The Washington bill would allow Liberty Lake and projects in Vancouver and Bellingham to issue millions of dollars in construction bonds. The bonds would be paid off with the state’s share of future sales taxes, plus local matches. The money could pay for roads, utility lines or other infrastructure critical to attracting companies.
The new businesses will bring jobs, more retail sales, property taxes and sales taxes, the mayor predicted.
“Believe me, people will look back 10 years from now and say why in the hell didn’t we do this before?” Peterson said. “This is just seed money. One million bucks, I can guarantee you, will bring back $5 million every single year in additional revenue.”
Attracting business with publicly financed infrastructure is common in many states, particularly in the South, but it’s much harder in Washington due to constitutional restrictions on how tax dollars can be spent.
“We’re going to see if this works in Washington state,” Rep. Kelli Linville, D-Bellingham, told lawmakers on the House floor last month. “We’re the only state that doesn’t do it.”
Lawmakers in Olympia have wrangled for years over such proposals. Some are leery about build-it-and-they-will-come snafus in other states. Others worry about communities getting themselves into debt – which is what bonds are – and not being able to attract the economic growth to pay it off.
To assuage those fears, lawmakers built some limits. Communities can commit no more than $1 million a year to bond payments. They must file annual public reports on the financing.
“This is a measured, cautious approach,” said Rep. Sharon Tomiko Santos, D-Seattle.
Liberty Lake plans to establish a 2 1/2-square-mile “river district” centered near the Sprague Avenue overpass to I-90, Peterson said.
The top priority with the bond money, he said, would be to help build a new freeway interchange there, between the existing Liberty Lake and Barker Road interchanges.
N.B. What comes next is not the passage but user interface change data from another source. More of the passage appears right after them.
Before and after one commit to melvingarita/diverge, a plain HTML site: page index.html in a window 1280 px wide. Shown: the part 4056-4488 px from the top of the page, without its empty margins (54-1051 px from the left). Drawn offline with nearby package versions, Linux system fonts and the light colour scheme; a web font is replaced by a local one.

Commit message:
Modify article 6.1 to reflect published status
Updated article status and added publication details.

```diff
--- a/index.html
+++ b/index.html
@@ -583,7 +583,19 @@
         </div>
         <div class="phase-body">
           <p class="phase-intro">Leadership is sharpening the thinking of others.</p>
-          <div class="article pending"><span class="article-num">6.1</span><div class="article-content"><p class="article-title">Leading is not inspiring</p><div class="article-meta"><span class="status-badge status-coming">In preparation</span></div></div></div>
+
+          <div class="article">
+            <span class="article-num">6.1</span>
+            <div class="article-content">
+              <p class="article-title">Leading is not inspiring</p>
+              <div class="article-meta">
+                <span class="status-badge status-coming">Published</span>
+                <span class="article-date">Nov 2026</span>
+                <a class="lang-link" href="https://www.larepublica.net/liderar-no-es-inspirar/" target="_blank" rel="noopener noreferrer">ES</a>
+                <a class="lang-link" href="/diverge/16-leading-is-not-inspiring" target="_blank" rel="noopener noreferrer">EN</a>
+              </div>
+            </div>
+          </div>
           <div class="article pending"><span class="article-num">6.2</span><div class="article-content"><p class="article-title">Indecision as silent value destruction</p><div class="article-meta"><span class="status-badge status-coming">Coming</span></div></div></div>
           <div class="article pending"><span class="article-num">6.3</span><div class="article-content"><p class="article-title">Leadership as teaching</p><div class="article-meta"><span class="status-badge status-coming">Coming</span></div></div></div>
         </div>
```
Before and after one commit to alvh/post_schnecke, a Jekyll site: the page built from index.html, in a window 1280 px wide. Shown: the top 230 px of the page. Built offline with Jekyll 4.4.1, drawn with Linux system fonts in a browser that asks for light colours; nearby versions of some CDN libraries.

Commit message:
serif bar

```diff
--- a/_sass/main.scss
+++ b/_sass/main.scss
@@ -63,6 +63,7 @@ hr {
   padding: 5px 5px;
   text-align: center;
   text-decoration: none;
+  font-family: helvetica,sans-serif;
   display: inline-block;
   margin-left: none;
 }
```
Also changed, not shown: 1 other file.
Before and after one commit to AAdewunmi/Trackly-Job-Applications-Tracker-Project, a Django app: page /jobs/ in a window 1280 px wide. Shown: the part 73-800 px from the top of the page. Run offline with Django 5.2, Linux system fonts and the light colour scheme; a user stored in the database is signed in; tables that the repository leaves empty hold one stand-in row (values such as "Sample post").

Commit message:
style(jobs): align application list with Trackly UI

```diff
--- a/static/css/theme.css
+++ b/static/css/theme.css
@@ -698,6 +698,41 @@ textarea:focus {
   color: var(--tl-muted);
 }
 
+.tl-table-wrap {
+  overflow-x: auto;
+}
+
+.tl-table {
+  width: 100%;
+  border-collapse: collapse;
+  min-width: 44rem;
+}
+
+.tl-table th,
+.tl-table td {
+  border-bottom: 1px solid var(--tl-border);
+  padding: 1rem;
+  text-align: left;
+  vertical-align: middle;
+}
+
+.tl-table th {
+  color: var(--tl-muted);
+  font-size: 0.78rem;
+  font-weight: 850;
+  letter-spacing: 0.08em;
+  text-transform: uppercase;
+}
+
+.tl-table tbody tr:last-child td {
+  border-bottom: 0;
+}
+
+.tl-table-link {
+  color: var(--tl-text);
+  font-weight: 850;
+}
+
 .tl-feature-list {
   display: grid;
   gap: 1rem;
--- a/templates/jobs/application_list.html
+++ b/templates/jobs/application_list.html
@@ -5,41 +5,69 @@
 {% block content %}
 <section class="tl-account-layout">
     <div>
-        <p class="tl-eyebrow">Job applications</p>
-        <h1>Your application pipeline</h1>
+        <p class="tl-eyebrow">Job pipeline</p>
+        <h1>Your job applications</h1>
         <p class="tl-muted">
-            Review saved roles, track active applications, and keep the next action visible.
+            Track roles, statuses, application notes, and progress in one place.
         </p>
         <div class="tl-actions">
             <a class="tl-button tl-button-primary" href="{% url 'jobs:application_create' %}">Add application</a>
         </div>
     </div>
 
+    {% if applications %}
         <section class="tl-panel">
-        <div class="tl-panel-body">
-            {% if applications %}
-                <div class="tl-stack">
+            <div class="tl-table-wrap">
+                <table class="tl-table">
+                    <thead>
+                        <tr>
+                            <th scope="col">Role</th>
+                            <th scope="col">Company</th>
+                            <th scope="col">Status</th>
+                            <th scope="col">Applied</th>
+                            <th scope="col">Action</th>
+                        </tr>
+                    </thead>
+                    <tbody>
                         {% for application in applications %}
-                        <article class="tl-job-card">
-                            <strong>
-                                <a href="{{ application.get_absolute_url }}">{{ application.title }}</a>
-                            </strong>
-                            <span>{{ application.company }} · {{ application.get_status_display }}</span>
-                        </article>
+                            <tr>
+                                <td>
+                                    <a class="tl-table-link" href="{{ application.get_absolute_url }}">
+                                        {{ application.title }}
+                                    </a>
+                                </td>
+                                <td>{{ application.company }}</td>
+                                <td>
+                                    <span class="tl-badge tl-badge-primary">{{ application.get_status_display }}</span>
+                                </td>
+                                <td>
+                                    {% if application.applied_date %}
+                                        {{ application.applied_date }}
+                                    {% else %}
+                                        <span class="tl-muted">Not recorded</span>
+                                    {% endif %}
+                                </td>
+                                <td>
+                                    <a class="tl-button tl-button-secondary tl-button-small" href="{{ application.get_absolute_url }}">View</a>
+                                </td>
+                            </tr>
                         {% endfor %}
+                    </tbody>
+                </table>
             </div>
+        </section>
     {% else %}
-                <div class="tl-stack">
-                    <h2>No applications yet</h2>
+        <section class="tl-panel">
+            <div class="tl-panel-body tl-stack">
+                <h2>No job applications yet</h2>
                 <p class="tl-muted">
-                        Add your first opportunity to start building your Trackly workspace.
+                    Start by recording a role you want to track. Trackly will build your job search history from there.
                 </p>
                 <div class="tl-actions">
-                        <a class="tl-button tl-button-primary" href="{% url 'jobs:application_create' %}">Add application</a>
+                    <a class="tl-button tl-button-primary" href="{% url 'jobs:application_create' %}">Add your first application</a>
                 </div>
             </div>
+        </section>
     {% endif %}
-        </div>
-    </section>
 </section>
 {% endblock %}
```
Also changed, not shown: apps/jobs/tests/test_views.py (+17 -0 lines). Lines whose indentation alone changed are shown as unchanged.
Other potential projects include roads, sewers, water lines, data lines and sidewalks. Peterson estimated that the city could get at least $9 million in construction bonds with the $1 million annual sales tax.
Last December, the county approved a 1,300-acre tax-increment financing district of mostly vacant land between Liberty Lake and Spokane Valley. Such districts use increased property values from future development to pay for infrastructure to encourage that growth. But Stevenson said Thursday that relying on property taxes is a much slower, smaller way to raise the needed money, compared to sales tax from a major retailer.
Spokane area businesses, chambers of commerce and lawmakers pushed hard for the bill in Olympia this year. It helped that one of the state’s two most powerful lawmakers, Senate Majority Leader Lisa Brown, is from nearby Spokane.
“This was heavy lifting by a number of entities,” said Peterson.
He’s been nervous since January about whether the bill would actually pass.
“It’s like having a baby,” he said. “You sweat it all the way to the end.”